Do not use more than one information flow going to a process! This will increase confusion and is again a sign of a badly designed value stream. If a process has a choice between different production signals, they will sooner or later produce the wrong thing. The signal for each process must be clear and unique!
Information Flow Ending Not in a Process But in Inventory
A common beginner’s mistake is to end an information flow at an inventory. However, an inventory is a passive element. It cannot do anything with information. Information has to go to a manufacturing process, data processing, the supplier, customer, or to a logistics or transport element. Hence, make sure that an information flow always ends at an element that can process the information!
Confusing Layout and Value Stream Mapping
A layout tells you where things are. A value stream map tells you the sequence of material and information flow. Hence, a value stream map usually has no relation to the physical layout, but only shows the sequence. By convention, the material usually flows from left to right, whereas (most of) the information flows from right to left, although there may be exceptions for special circumstances.
Draw the Current State without Going to the Shop Floor
The current state should represent the current state on the shop floor! Hence, to draw it you need to go to the shop floor. Do not make the mistake of drawing it in an office or meeting room. Of course, you will end up with a value stream map, but this map is how it should be and not how it is.
If you want to believe that everything is going according to plan, then that would be fine. My experience is, however, that it is rarely going according to plan. Yet exactly these deviations from the idealized standard are the things you want to know!
A similar result can happen if you merely ask different employees about the value stream but do not verify it on the shop floor yourself. Again, you will get the ideal state the value stream should be, not the real situation on the shop floor.

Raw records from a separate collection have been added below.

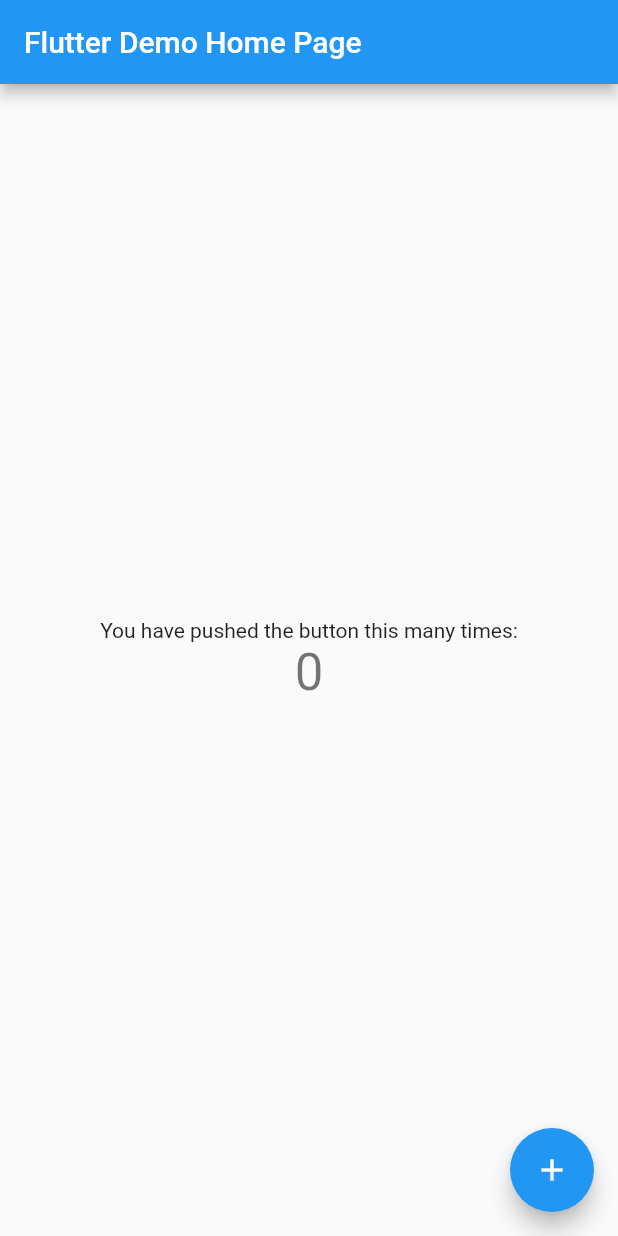
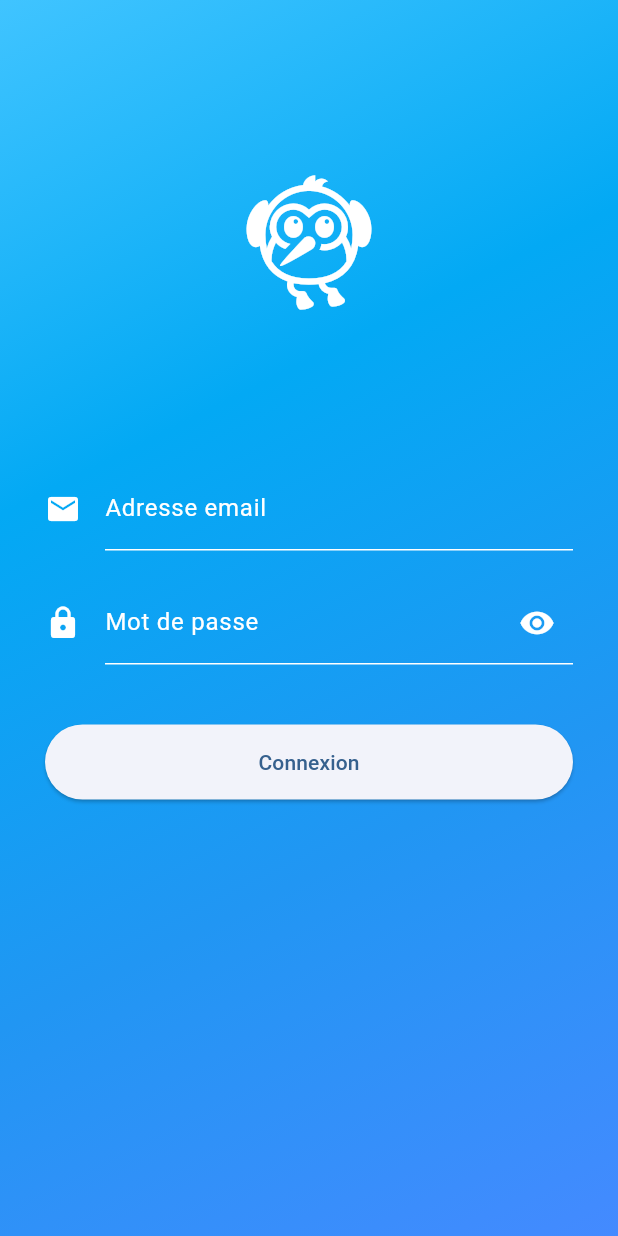
Before and after one commit to mathis47000/info-dom, a Flutter app: the screen it shows after launch, on a phone screen of 412 x 824 dp. Run offline on Flutter 3.47's test engine with Material 2 defaults, Android fonts, the phone set to English and light mode, and no system bars.

Commit message:
update flutter 3.7 and listview test

```diff
--- a/lib/main.dart
+++ b/lib/main.dart
@@ -1,115 +1,41 @@
 import 'package:flutter/material.dart';
+import 'package:flutter/services.dart';
+import 'package:info_dom/screens/login_page.dart';
 
 void main() {
   runApp(const MyApp());
+  // orientation portrait only
+  WidgetsFlutterBinding.ensureInitialized();
+  SystemChrome.setPreferredOrientations(
+      [DeviceOrientation.portraitUp, DeviceOrientation.portraitDown]);
 }
 
 class MyApp extends StatelessWidget {
   const MyApp({super.key});
-
   // This widget is the root of your application.
   @override
   Widget build(BuildContext context) {
     return MaterialApp(
-      title: 'Flutter Demo',
+      title: 'Info Dom',
+      debugShowCheckedModeBanner: false,
       theme: ThemeData(
-        // This is the theme of your application.
-        //
-        // Try running your application with "flutter run". You'll see the
-        // application has a blue toolbar. Then, without quitting the app, try
-        // changing the primarySwatch below to Colors.green and then invoke
-        // "hot reload" (press "r" in the console where you ran "flutter run",
-        // or simply save your changes to "hot reload" in a Flutter IDE).
-        // Notice that the counter didn't reset back to zero; the application
-        // is not restarted.
-        primarySwatch: Colors.blue,
+        // color text button
+        useMaterial3: true,
+        colorScheme: ColorScheme.fromSeed(seedColor: Colors.blue),
+        primaryColor: Colors.blue,
+        visualDensity: VisualDensity.adaptivePlatformDensity,
+        //style text field
+        inputDecorationTheme: const InputDecorationTheme(
+          labelStyle: TextStyle(color: Colors.white),
+          enabledBorder: UnderlineInputBorder(
+            borderSide: BorderSide(color: Colors.white),
+          ),
+          focusedBorder: UnderlineInputBorder(
+            borderSide: BorderSide(color: Colors.white),
+          ),
+        ),
       ),
-      home: const MyHomePage(title: 'Flutter Demo Home Page'),
+      home: const LoginPage(),
     );
   }
 }
-
-class MyHomePage extends StatefulWidget {
-  const MyHomePage({super.key, required this.title});
-
-  // This widget is the home page of your application. It is stateful, meaning
-  // that it has a State object (defined below) that contains fields that affect
-  // how it looks.
-
-  // This class is the configuration for the state. It holds the values (in this
-  // case the title) provided by the parent (in this case the App widget) and
-  // used by the build method of the State. Fields in a Widget subclass are
-  // always marked "final".
-
-  final String title;
-
-  @override
-  State<MyHomePage> createState() => _MyHomePageState();
-}
-
-class _MyHomePageState extends State<MyHomePage> {
-  int _counter = 0;
-
-  void _incrementCounter() {
-    setState(() {
-      // This call to setState tells the Flutter framework that something has
-      // changed in this State, which causes it to rerun the build method below
-      // so that the display can reflect the updated values. If we changed
-      // _counter without calling setState(), then the build method would not be
-      // called again, and so nothing would appear to happen.
-      _counter++;
-    });
-  }
-
-  @override
-  Widget build(BuildContext context) {
-    // This method is rerun every time setState is called, for instance as done
-    // by the _incrementCounter method above.
-    //
-    // The Flutter framework has been optimized to make rerunning build methods
-    // fast, so that you can just rebuild anything that needs updating rather
-    // than having to individually change instances of widgets.
-    return Scaffold(
-      appBar: AppBar(
-        // Here we take the value from the MyHomePage object that was created by
-        // the App.build method, and use it to set our appbar title.
-        title: Text(widget.title),
-      ),
-      body: Center(
-        // Center is a layout widget. It takes a single child and positions it
-        // in the middle of the parent.
-        child: Column(
-          // Column is also a layout widget. It takes a list of children and
-          // arranges them vertically. By default, it sizes itself to fit its
-          // children horizontally, and tries to be as tall as its parent.
-          //
-          // Invoke "debug painting" (press "p" in the console, choose the
-          // "Toggle Debug Paint" action from the Flutter Inspector in Android
-          // Studio, or the "Toggle Debug Paint" command in Visual Studio Code)
-          // to see the wireframe for each widget.
-          //
-          // Column has various properties to control how it sizes itself and
-          // how it positions its children. Here we use mainAxisAlignment to
-          // center the children vertically; the main axis here is the vertical
-          // axis because Columns are vertical (the cross axis would be
-          // horizontal).
-          mainAxisAlignment: MainAxisAlignment.center,
-          children: <Widget>[
-            const Text(
-              'You have pushed the button this many times:',
-            ),
-            Text(
-              '$_counter',
-              style: Theme.of(context).textTheme.headline4,
-            ),
-          ],
-        ),
-      ),
-      floatingActionButton: FloatingActionButton(
-        onPressed: _incrementCounter,
-        tooltip: 'Increment',
-        child: const Icon(Icons.add),
-      ), // This trailing comma makes auto-formatting nicer for build methods.
-    );
-  }
-}
--- /dev/null
+++ b/lib/screens/home/list_view_user.dart
@@ -0,0 +1,37 @@
+import 'package:flutter/material.dart';
+
+class ListViewUser extends StatelessWidget {
+  const ListViewUser({Key? key}) : super(key: key);
+
+  @override
+  Widget build(BuildContext context) {
+    var user = [
+      {'name': 'John Doe', 'email': '12:00 - 14:00'},
+      {'name': 'John Doe', 'email': 'mathis@outlook.fr'},
+      {'name': 'John Doe', 'email': 'mathis@outlook.fr'},
+      {'name': 'John Doe', 'email': 'mathis@outlook.fr'},
+      {'name': 'John Doe', 'email': 'mathis@outlook.fr'},
+      {'name': 'John Doe', 'email': 'mathis@outlook.fr'},
+      {'name': 'John Doe', 'email': 'mathis@outlook.fr'},
+      {'name': 'John Doe', 'email': 'mathis@outlook.fr'},
+      {'name': 'John Doe', 'email': 'mathis@outlook.fr'},
+      {'name': 'John Doe', 'email': 'mathis@outlook.fr'},
+    ];
+    return Container(
+      padding: const EdgeInsets.all(10),
+      child: ListView(
+        children: user.map<Widget>((user) {
+          return Card(
+            child: ListTile(
+              leading: const Icon(Icons.person),
+              title: Text(user['name']!),
+              subtitle: Text(user['email']!),
+            ),
+          );
+        }).toList(
+          growable: false,
+        ),
+      ),
+    );
+  }
+}
--- /dev/null
+++ b/lib/screens/login_page.dart
@@ -0,0 +1,78 @@
+import 'package:flutter/material.dart';
+import 'package:info_dom/screens/home/home_page.dart';
+
+class LoginPage extends StatefulWidget {
+  const LoginPage({Key? key}) : super(key: key);
+
+  @override
+  State<LoginPage> createState() => _LoginPageState();
+}
+
+class _LoginPageState extends State<LoginPage> {
+  static const gradient = LinearGradient(
+    begin: Alignment.topLeft,
+    end: Alignment.bottomRight,
+    colors: [
+      Colors.lightBlueAccent,
+      Colors.lightBlue,
+      Colors.blue,
+      Colors.blueAccent,
+    ],
+  );
+  @override
+  Widget build(BuildContext context) {
+    return Scaffold(
+      resizeToAvoidBottomInset: false,
+      body: Container(
+        decoration: const BoxDecoration(gradient: gradient),
+        padding: const EdgeInsets.all(30),
+        child: SafeArea(
+          child: Column(
+            children: [
+              const Expanded(
+                flex: 2,
+                child: Icon(Icons.flutter_dash, size: 100, color: Colors.white),
+              ),
+              const SizedBox(height: 20),
+              TextFormField(
+                style: const TextStyle(color: Colors.white),
+                decoration: const InputDecoration(
+                  labelText: 'Adresse email',
+                  icon: Icon(Icons.email, color: Colors.white),
+                ),
+                keyboardType: TextInputType.emailAddress,
+              ),
+              const SizedBox(height: 20),
+              TextFormField(
+                obscureText: true,
+                style: const TextStyle(color: Colors.white),
+                decoration: const InputDecoration(
+                  labelText: 'Mot de passe',
+                  icon: Icon(Icons.lock, color: Colors.white),
+                  suffixIcon: Icon(Icons.remove_red_eye, color: Colors.white),
+                ),
+              ),
+              const SizedBox(height: 40),
+              SizedBox(
+                width: double.infinity,
+                height: 50,
+                child: ElevatedButton(
+                  onPressed: () {
+                    Navigator.push(
+                      context,
+                      MaterialPageRoute(
+                        builder: (context) => HomePage(),
+                      ),
+                    );
+                  },
+                  child: const Text('Connexion'),
+                ),
+              ),
+              const Spacer(flex: 2)
+            ],
+          ),
+        ),
+      ),
+    );
+  }
+}
```
Also changed, not shown: lib/screens/home/home_page.dart (added, +84 -0 lines), pubspec.lock.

This is the last post on my series on value stream mapping, with the others being When to Do Value Stream Maps (and When Not!), Overview of Value Stream Mapping Symbols, and Basics of Value Stream Maps. I hope the above hints and suggestions were helpful for you in your daily work. If you have more, let me know in the comments. Otherwise, go out and organize your industry!